▶ [What is being asked]
When a line below holds the string "styles", show that line.

▶ [Exercise materials]

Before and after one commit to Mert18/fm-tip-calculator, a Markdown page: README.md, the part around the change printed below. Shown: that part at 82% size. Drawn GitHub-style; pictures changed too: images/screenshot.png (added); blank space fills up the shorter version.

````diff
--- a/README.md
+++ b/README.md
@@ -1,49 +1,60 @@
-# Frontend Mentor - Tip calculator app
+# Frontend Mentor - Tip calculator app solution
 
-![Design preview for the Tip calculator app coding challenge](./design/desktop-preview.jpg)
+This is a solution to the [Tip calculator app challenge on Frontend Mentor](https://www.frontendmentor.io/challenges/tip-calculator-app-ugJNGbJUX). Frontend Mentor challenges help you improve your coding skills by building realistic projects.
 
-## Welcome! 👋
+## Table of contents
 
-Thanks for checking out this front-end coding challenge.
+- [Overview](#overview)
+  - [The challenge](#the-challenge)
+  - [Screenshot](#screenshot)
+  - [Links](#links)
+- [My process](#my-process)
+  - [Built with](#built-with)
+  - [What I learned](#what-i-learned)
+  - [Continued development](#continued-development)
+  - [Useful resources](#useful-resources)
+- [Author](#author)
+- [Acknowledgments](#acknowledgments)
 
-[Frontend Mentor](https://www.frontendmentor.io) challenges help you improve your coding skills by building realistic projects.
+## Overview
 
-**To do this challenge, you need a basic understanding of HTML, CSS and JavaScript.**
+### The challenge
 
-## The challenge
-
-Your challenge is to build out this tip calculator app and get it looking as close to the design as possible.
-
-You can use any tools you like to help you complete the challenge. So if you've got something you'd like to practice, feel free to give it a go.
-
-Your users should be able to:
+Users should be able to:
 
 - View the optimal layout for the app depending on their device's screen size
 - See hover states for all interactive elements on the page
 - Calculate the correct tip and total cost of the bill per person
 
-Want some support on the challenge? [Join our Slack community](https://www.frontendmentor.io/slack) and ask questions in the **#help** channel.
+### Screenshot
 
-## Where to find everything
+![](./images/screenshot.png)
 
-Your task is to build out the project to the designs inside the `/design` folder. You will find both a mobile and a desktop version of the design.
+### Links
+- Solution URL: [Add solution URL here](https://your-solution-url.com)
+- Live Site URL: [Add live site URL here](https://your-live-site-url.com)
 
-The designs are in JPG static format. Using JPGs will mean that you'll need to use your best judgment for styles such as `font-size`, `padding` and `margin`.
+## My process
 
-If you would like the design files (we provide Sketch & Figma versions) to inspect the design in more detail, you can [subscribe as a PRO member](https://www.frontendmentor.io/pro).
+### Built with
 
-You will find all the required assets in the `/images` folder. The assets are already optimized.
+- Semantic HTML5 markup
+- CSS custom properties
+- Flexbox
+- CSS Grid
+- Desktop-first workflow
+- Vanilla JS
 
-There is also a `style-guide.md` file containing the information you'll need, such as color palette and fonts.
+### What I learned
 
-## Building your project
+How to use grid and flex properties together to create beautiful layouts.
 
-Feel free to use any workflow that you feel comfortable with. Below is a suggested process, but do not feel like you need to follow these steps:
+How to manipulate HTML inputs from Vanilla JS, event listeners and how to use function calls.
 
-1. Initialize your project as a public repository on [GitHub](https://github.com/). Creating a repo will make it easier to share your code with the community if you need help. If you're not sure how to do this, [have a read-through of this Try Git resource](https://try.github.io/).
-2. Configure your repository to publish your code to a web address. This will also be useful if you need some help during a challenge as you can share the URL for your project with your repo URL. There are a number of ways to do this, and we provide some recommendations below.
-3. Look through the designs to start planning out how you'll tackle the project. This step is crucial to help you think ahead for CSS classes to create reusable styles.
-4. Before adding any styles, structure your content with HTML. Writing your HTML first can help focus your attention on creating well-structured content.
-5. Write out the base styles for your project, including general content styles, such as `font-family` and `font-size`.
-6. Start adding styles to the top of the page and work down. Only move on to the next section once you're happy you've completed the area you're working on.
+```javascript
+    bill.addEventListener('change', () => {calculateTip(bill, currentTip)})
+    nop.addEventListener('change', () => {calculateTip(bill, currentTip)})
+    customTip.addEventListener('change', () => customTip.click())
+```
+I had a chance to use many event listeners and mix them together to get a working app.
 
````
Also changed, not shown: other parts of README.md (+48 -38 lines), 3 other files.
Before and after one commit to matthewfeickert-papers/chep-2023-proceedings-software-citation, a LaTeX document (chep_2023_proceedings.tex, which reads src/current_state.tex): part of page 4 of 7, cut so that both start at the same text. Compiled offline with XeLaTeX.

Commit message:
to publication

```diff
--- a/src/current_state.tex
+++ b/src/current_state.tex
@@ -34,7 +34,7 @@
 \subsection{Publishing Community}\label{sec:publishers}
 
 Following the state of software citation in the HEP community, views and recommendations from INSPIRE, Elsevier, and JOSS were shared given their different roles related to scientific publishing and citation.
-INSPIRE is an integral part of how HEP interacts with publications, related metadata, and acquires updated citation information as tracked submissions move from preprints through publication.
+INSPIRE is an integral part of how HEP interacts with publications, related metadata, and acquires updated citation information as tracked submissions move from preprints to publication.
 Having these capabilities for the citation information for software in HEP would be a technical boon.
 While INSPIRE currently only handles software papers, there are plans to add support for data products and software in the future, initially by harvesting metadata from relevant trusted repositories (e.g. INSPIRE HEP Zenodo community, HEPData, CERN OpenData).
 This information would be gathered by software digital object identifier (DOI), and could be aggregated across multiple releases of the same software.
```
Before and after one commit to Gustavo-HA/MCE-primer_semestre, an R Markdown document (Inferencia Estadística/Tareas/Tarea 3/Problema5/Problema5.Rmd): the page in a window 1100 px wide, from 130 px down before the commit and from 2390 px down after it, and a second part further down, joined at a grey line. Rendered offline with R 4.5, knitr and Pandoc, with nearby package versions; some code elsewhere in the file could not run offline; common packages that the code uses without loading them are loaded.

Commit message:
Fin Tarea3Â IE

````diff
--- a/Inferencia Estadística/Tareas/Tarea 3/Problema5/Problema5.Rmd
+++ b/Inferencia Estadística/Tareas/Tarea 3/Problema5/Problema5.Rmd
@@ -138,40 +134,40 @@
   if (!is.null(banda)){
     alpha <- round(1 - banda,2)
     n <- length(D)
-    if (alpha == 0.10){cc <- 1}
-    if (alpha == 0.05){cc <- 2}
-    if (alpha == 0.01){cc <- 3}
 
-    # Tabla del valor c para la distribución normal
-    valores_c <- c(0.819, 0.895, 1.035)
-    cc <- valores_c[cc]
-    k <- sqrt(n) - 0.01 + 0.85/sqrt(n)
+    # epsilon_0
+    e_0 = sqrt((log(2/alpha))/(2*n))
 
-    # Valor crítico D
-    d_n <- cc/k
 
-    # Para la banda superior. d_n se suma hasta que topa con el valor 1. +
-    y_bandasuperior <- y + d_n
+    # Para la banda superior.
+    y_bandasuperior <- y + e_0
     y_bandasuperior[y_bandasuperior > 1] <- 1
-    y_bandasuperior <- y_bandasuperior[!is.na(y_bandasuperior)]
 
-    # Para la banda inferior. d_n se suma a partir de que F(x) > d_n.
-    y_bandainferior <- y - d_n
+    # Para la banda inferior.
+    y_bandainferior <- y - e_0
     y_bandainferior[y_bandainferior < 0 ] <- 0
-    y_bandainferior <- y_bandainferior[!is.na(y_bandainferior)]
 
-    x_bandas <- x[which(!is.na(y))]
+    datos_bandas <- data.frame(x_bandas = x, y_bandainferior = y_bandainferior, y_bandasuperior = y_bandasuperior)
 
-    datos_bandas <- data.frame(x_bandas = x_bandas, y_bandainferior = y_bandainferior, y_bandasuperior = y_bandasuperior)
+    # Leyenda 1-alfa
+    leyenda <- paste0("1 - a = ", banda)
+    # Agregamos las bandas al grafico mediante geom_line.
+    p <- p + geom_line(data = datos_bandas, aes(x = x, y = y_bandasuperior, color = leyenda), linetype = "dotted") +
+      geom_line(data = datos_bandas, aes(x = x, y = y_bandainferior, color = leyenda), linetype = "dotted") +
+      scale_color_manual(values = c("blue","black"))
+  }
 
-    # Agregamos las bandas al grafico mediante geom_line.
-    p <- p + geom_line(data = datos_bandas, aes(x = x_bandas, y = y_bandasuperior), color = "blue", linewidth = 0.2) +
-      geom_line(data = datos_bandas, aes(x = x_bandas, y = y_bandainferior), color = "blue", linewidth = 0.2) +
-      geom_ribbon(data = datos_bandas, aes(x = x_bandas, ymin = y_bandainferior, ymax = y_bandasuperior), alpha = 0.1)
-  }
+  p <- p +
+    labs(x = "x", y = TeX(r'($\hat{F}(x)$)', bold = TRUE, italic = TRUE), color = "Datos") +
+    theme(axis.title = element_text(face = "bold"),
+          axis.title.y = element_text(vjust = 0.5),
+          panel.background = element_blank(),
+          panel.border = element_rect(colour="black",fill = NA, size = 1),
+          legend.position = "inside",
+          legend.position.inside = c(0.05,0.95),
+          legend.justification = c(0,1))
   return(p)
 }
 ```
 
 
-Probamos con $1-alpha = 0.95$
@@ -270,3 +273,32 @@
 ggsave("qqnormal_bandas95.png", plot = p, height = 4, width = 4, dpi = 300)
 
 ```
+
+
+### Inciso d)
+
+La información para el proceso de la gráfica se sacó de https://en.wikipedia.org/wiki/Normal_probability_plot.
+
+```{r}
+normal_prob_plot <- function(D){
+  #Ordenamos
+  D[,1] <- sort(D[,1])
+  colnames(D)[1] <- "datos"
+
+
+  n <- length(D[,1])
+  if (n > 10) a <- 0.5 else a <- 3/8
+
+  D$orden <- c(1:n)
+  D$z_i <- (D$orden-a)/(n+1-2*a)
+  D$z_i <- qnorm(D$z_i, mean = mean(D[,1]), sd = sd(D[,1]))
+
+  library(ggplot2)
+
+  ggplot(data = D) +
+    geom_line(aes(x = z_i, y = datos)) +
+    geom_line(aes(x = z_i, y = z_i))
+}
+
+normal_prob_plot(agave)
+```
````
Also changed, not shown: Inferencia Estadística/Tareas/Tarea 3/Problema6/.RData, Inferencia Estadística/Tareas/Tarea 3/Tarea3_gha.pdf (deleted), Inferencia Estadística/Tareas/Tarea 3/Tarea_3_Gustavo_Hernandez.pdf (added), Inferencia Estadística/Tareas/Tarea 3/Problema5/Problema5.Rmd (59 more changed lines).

▶ [Written solution]
-The designs are in JPG static format. Using JPGs will mean that you'll need to use your best judgment for styles such as `font-size`, `padding` and `margin`.
-3. Look through the designs to start planning out how you'll tackle the project. This step is crucial to help you think ahead for CSS classes to create reusable styles.
-4. Before adding any styles, structure your content with HTML. Writing your HTML first can help focus your attention on creating well-structured content.
-5. Write out the base styles for your project, including general content styles, such as `font-family` and `font-size`.
-6. Start adding styles to the top of the page and work down. Only move on to the next section once you're happy you've completed the area you're working on.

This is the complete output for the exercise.